• EXERCISE PROMPT:
Exact copies of all the entries are required, and no pictures should appear in them.

===== SUPPLIED MATERIAL =====

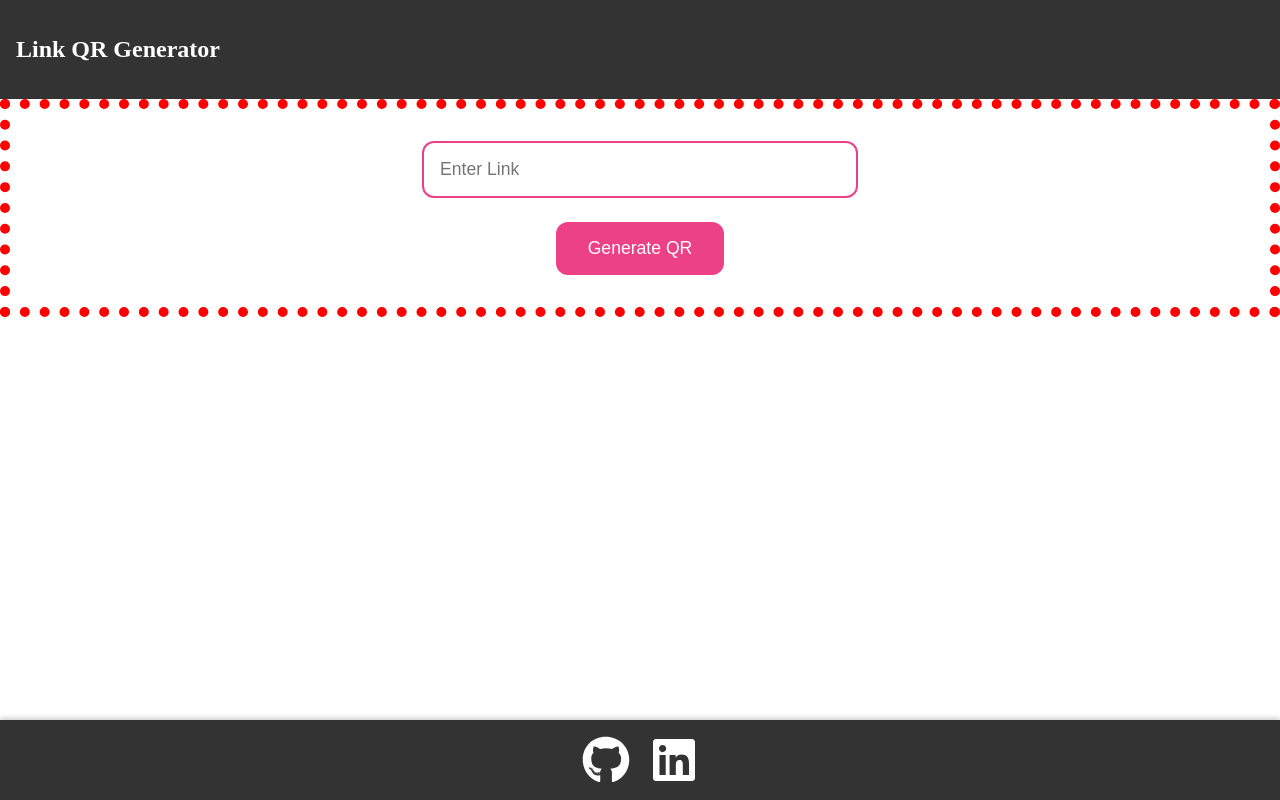
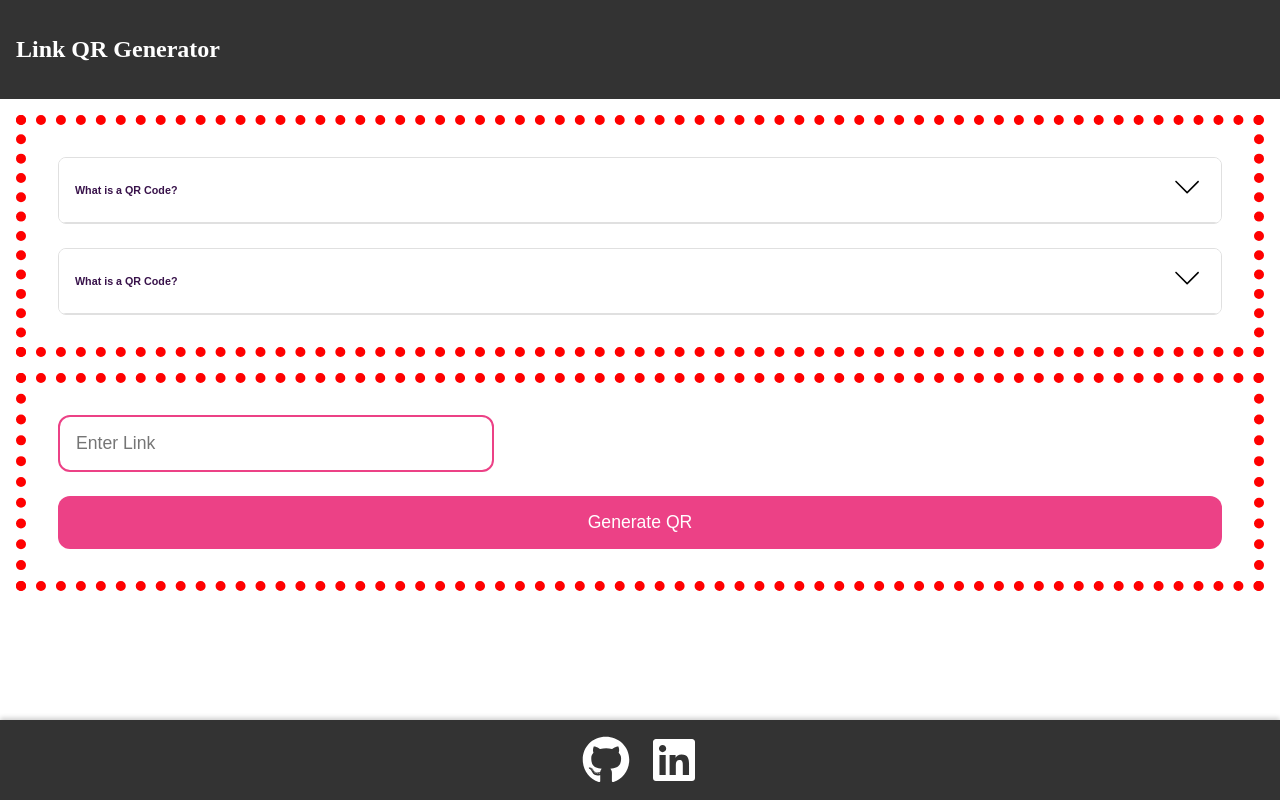
Before and after one commit to Khaled-AlAsadi/Link-QR-Generator, a React (Vite) app in the folder frontend/: page / in a window 1280 px wide. Built offline with nearby package versions, Linux system fonts and the light colour scheme.

Commit message:
Update Collapsible component

```diff
--- a/frontend/src/App.tsx
+++ b/frontend/src/App.tsx
@@ -5,10 +5,12 @@ import FooterComponent from './components/FooterComponent'
 import HeaderComponent from './components/HeaderComponent'
 import { InputFieldComponent } from './components/InputFieldComponent'
 import { ButtonComponent } from './components/ButtonComponent'
+import Collapsible from './components/CollapsibleComponent'
 
 function App() {
   const [searchTerm, setSearchTerm] = useState('')
   const [qrCode, setQrCode] = useState<any>()
+  const [openIndex, setOpenIndex] = useState<number | null>(null)
 
   useEffect(() => {
     const ping = async () => {
@@ -39,10 +41,39 @@ function App() {
     }
   }
 
+  const handleToggle = (index: number) => {
+    console.log(index)
+    setOpenIndex((prevIndex) => (prevIndex === index ? null : index))
+  }
+
   return (
     <StyledContainer>
       <HeaderComponent />
 
+      <StyledSection>
+        <Collapsible
+          open={openIndex === 0}
+          title="What is a QR Code?"
+          onToggle={() => handleToggle(0)}
+        >
+          A QR (Quick Response) code is a type of two-dimensional barcode that
+          can be scanned by smartphones and other devices to quickly access
+          information. Unlike traditional barcodes, QR codes can store much more
+          data and can be scanned from any direction, making them faster and
+          easier to use.
+        </Collapsible>
+        <Collapsible
+          title="What is a QR Code?"
+          open={openIndex === 1}
+          onToggle={() => handleToggle(1)}
+        >
+          A QR (Quick Response) code is a type of two-dimensional barcode that
+          can be scanned by smartphones and other devices to quickly access
+          information. Unlike traditional barcodes, QR codes can store much more
+          data and can be scanned from any direction, making them faster and
+          easier to use.
+        </Collapsible>
+      </StyledSection>
       <StyledSection>
         <InputFieldComponent
           onChange={handleChange}
@@ -70,13 +101,12 @@ const StyledSection = styled.section`
   flex-grow: 1;
   display: flex;
   flex-direction: column;
-  align-items: center;
-  justify-content: center;
   gap: 1.5rem;
   padding: 2rem;
   background-color: #ffffff;
   color: #38124a;
   border: 10px red dotted;
+  margin: 1rem;
 `
 
 const QRCodeContainer = styled.div`
--- /dev/null
+++ b/frontend/src/components/CollapsibleComponent.tsx
@@ -0,0 +1,57 @@
+import React, { ReactNode } from 'react'
+import { SlArrowUp, SlArrowDown } from 'react-icons/sl'
+import styled from 'styled-components'
+
+interface IProps {
+  open: boolean
+  title: string
+  children: ReactNode
+  onToggle: () => void
+}
+
+const Collapsible: React.FC<IProps> = ({ open, children, title, onToggle }) => {
+  return (
+    <StyledCard>
+      <Header onClick={onToggle}>
+        <Title>{title}</Title>
+        <ToggleButton>{!open ? <SlArrowDown /> : <SlArrowUp />}</ToggleButton>
+      </Header>
+      {open && <Content>{children}</Content>}
+    </StyledCard>
+  )
+}
+const StyledCard = styled.div`
+  background-color: #f8f9fa;
+  border: 1px solid #e0e0e0;
+  border-radius: 8px;
+  transition: max-height 0.3s ease;
+  overflow: hidden;
+`
+
+const Header = styled.div`
+  display: flex;
+  justify-content: space-between;
+  align-items: center;
+  padding: 1rem;
+  background-color: #ffffff;
+  border-bottom: 1px solid #e0e0e0;
+  cursor: pointer;
+`
+
+const Title = styled.h6`
+  font-weight: bold;
+  margin: 0;
+`
+
+const ToggleButton = styled.button`
+  background: none;
+  border: none;
+  cursor: pointer;
+  font-size: 1.5rem;
+`
+
+const Content = styled.div`
+  padding: 1rem;
+  background-color: #ffffff;
+`
+export default Collapsible
```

=====

• SOLUTION TO THE PROBLEM:
Before and after one commit to Khaled-AlAsadi/Link-QR-Generator, a React (Vite) app in the folder frontend/: page / in a window 1280 px wide. Built offline with nearby package versions, Linux system fonts and the light colour scheme.

Commit message:
Update Collapsible component

```diff
--- a/frontend/src/App.tsx
+++ b/frontend/src/App.tsx
@@ -5,10 +5,12 @@ import FooterComponent from './components/FooterComponent'
 import HeaderComponent from './components/HeaderComponent'
 import { InputFieldComponent } from './components/InputFieldComponent'
 import { ButtonComponent } from './components/ButtonComponent'
+import Collapsible from './components/CollapsibleComponent'
 
 function App() {
   const [searchTerm, setSearchTerm] = useState('')
   const [qrCode, setQrCode] = useState<any>()
+  const [openIndex, setOpenIndex] = useState<number | null>(null)
 
   useEffect(() => {
     const ping = async () => {
@@ -39,10 +41,39 @@ function App() {
     }
   }
 
+  const handleToggle = (index: number) => {
+    console.log(index)
+    setOpenIndex((prevIndex) => (prevIndex === index ? null : index))
+  }
+
   return (
     <StyledContainer>
       <HeaderComponent />
 
+      <StyledSection>
+        <Collapsible
+          open={openIndex === 0}
+          title="What is a QR Code?"
+          onToggle={() => handleToggle(0)}
+        >
+          A QR (Quick Response) code is a type of two-dimensional barcode that
+          can be scanned by smartphones and other devices to quickly access
+          information. Unlike traditional barcodes, QR codes can store much more
+          data and can be scanned from any direction, making them faster and
+          easier to use.
+        </Collapsible>
+        <Collapsible
+          title="What is a QR Code?"
+          open={openIndex === 1}
+          onToggle={() => handleToggle(1)}
+        >
+          A QR (Quick Response) code is a type of two-dimensional barcode that
+          can be scanned by smartphones and other devices to quickly access
+          information. Unlike traditional barcodes, QR codes can store much more
+          data and can be scanned from any direction, making them faster and
+          easier to use.
+        </Collapsible>
+      </StyledSection>
       <StyledSection>
         <InputFieldComponent
           onChange={handleChange}
@@ -70,13 +101,12 @@ const StyledSection = styled.section`
   flex-grow: 1;
   display: flex;
   flex-direction: column;
-  align-items: center;
-  justify-content: center;
   gap: 1.5rem;
   padding: 2rem;
   background-color: #ffffff;
   color: #38124a;
   border: 10px red dotted;
+  margin: 1rem;
 `
 
 const QRCodeContainer = styled.div`
--- /dev/null
+++ b/frontend/src/components/CollapsibleComponent.tsx
@@ -0,0 +1,57 @@
+import React, { ReactNode } from 'react'
+import { SlArrowUp, SlArrowDown } from 'react-icons/sl'
+import styled from 'styled-components'
+
+interface IProps {
+  open: boolean
+  title: string
+  children: ReactNode
+  onToggle: () => void
+}
+
+const Collapsible: React.FC<IProps> = ({ open, children, title, onToggle }) => {
+  return (
+    <StyledCard>
+      <Header onClick={onToggle}>
+        <Title>{title}</Title>
+        <ToggleButton>{!open ? <SlArrowDown /> : <SlArrowUp />}</ToggleButton>
+      </Header>
+      {open && <Content>{children}</Content>}
+    </StyledCard>
+  )
+}
+const StyledCard = styled.div`
+  background-color: #f8f9fa;
+  border: 1px solid #e0e0e0;
+  border-radius: 8px;
+  transition: max-height 0.3s ease;
+  overflow: hidden;
+`
+
+const Header = styled.div`
+  display: flex;
+  justify-content: space-between;
+  align-items: center;
+  padding: 1rem;
+  background-color: #ffffff;
+  border-bottom: 1px solid #e0e0e0;
+  cursor: pointer;
+`
+
+const Title = styled.h6`
+  font-weight: bold;
+  margin: 0;
+`
+
+const ToggleButton = styled.button`
+  background: none;
+  border: none;
+  cursor: pointer;
+  font-size: 1.5rem;
+`
+
+const Content = styled.div`
+  padding: 1rem;
+  background-color: #ffffff;
+`
+export default Collapsible
```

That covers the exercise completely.